■ Try it ■
Go through the entries below and pick out every line with "version".

■ Source records ■
........
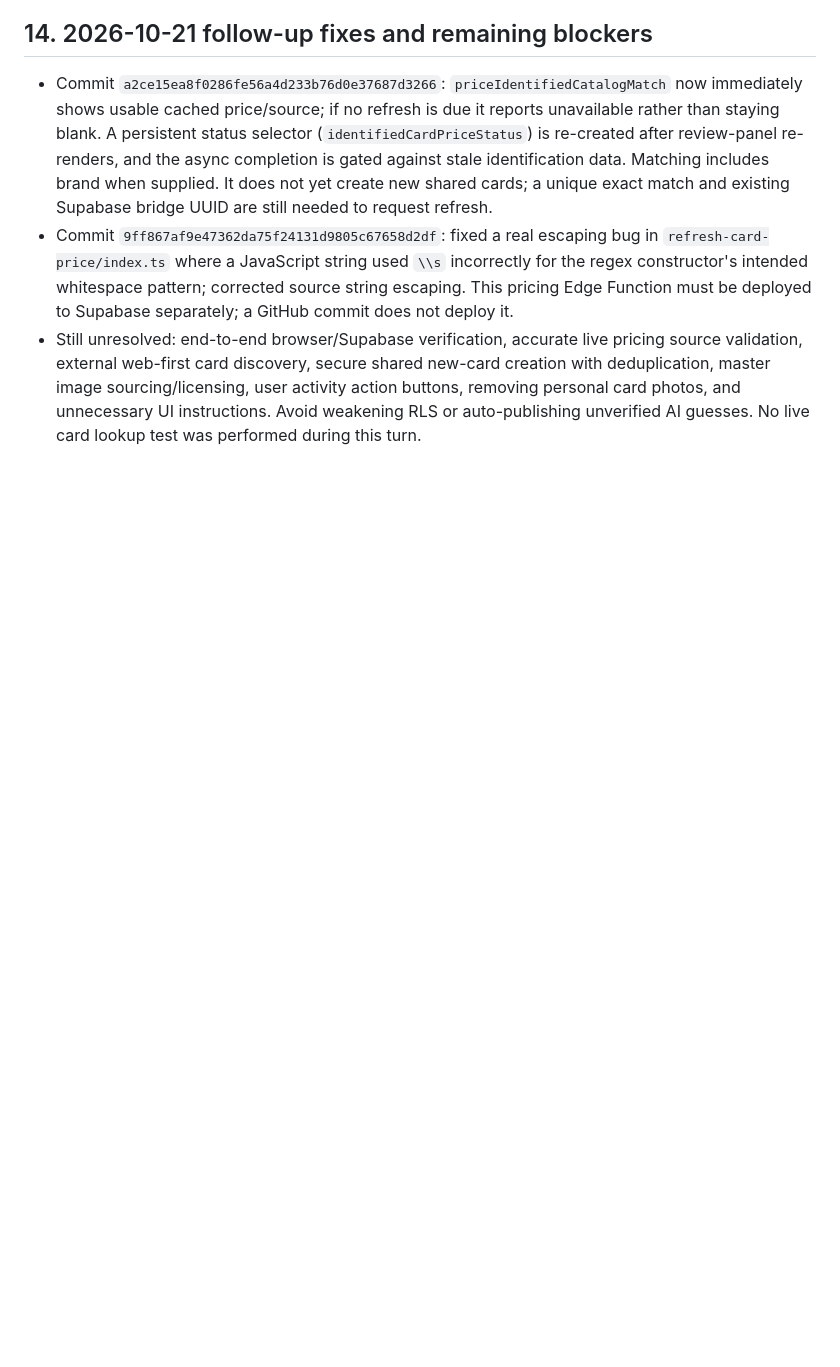
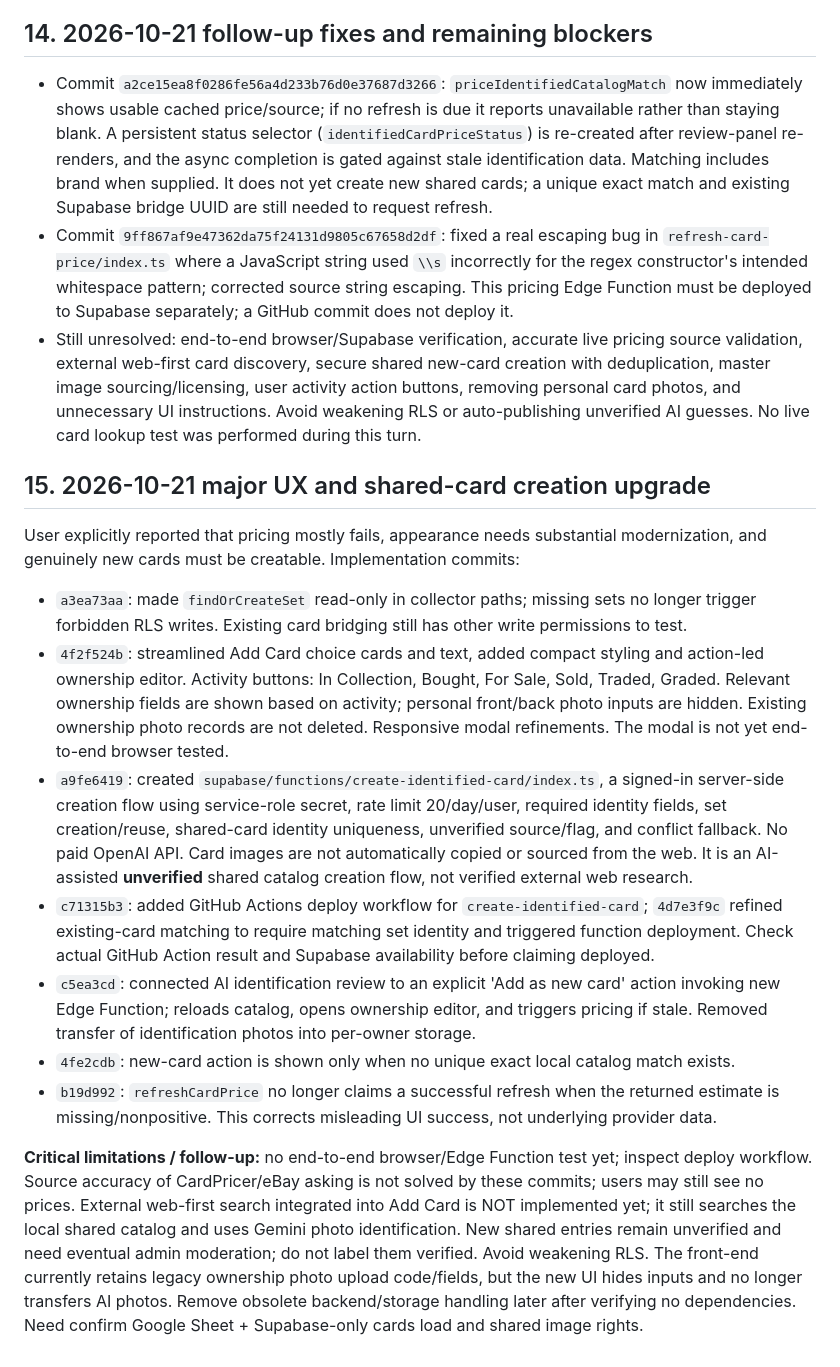
Before and after one commit to brycecb0704/Sport-card-database, a Markdown page: PROJECT_REFERENCE.md, the part around the change. Rendered like a GitHub page; blank space fills up the shorter version.

Commit message:
Document UX redesign, secure new-card creation, pricing truthfulness and remaining work

```diff
--- a/PROJECT_REFERENCE.md
+++ b/PROJECT_REFERENCE.md
@@ -228,3 +228,17 @@ At chat handoff, produce an updated PDF from the latest version of this referenc
 - Commit `a2ce15ea8f0286fe56a4d233b76d0e37687d3266`: `priceIdentifiedCatalogMatch` now immediately shows usable cached price/source; if no refresh is due it reports unavailable rather than staying blank. A persistent status selector (`identifiedCardPriceStatus`) is re-created after review-panel re-renders, and the async completion is gated against stale identification data. Matching includes brand when supplied. It does not yet create new shared cards; a unique exact match and existing Supabase bridge UUID are still needed to request refresh.
 - Commit `9ff867af9e47362da75f24131d9805c67658d2df`: fixed a real escaping bug in `refresh-card-price/index.ts` where a JavaScript string used `\\s` incorrectly for the regex constructor's intended whitespace pattern; corrected source string escaping. This pricing Edge Function must be deployed to Supabase separately; a GitHub commit does not deploy it.
 - Still unresolved: end-to-end browser/Supabase verification, accurate live pricing source validation, external web-first card discovery, secure shared new-card creation with deduplication, master image sourcing/licensing, user activity action buttons, removing personal card photos, and unnecessary UI instructions. Avoid weakening RLS or auto-publishing unverified AI guesses. No live card lookup test was performed during this turn.
+
+## 15. 2026-10-21 major UX and shared-card creation upgrade
+
+User explicitly reported that pricing mostly fails, appearance needs substantial modernization, and genuinely new cards must be creatable. Implementation commits:
+
+- `a3ea73aa`: made `findOrCreateSet` read-only in collector paths; missing sets no longer trigger forbidden RLS writes. Existing card bridging still has other write permissions to test.
+- `4f2f524b`: streamlined Add Card choice cards and text, added compact styling and action-led ownership editor. Activity buttons: In Collection, Bought, For Sale, Sold, Traded, Graded. Relevant ownership fields are shown based on activity; personal front/back photo inputs are hidden. Existing ownership photo records are not deleted. Responsive modal refinements. The modal is not yet end-to-end browser tested.
+- `a9fe6419`: created `supabase/functions/create-identified-card/index.ts`, a signed-in server-side creation flow using service-role secret, rate limit 20/day/user, required identity fields, set creation/reuse, shared-card identity uniqueness, unverified source/flag, and conflict fallback. No paid OpenAI API. Card images are not automatically copied or sourced from the web. It is an AI-assisted **unverified** shared catalog creation flow, not verified external web research.
+- `c71315b3`: added GitHub Actions deploy workflow for `create-identified-card`; `4d7e3f9c` refined existing-card matching to require matching set identity and triggered function deployment. Check actual GitHub Action result and Supabase availability before claiming deployed.
+- `c5ea3cd`: connected AI identification review to an explicit 'Add as new card' action invoking new Edge Function; reloads catalog, opens ownership editor, and triggers pricing if stale. Removed transfer of identification photos into per-owner storage.
+- `4fe2cdb`: new-card action is shown only when no unique exact local catalog match exists.
+- `b19d992`: `refreshCardPrice` no longer claims a successful refresh when the returned estimate is missing/nonpositive. This corrects misleading UI success, not underlying provider data.
+
+**Critical limitations / follow-up:** no end-to-end browser/Edge Function test yet; inspect deploy workflow. Source accuracy of CardPricer/eBay asking is not solved by these commits; users may still see no prices. External web-first search integrated into Add Card is NOT implemented yet; it still searches the local shared catalog and uses Gemini photo identification. New shared entries remain unverified and need eventual admin moderation; do not label them verified. Avoid weakening RLS. The front-end currently retains legacy ownership photo upload code/fields, but the new UI hides inputs and no longer transfers AI photos. Remove obsolete backend/storage handling later after verifying no dependencies. Need confirm Google Sheet + Supabase-only cards load and shared image rights.
```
........
■ Reply to the task ■
Before and after one commit to brycecb0704/Sport-card-database, a Markdown page: PROJECT_REFERENCE.md, the part around the change. Rendered like a GitHub page; blank space fills up the shorter version.
@@ -228,3 +228,17 @@ At chat handoff, produce an updated PDF from the latest version of this referenc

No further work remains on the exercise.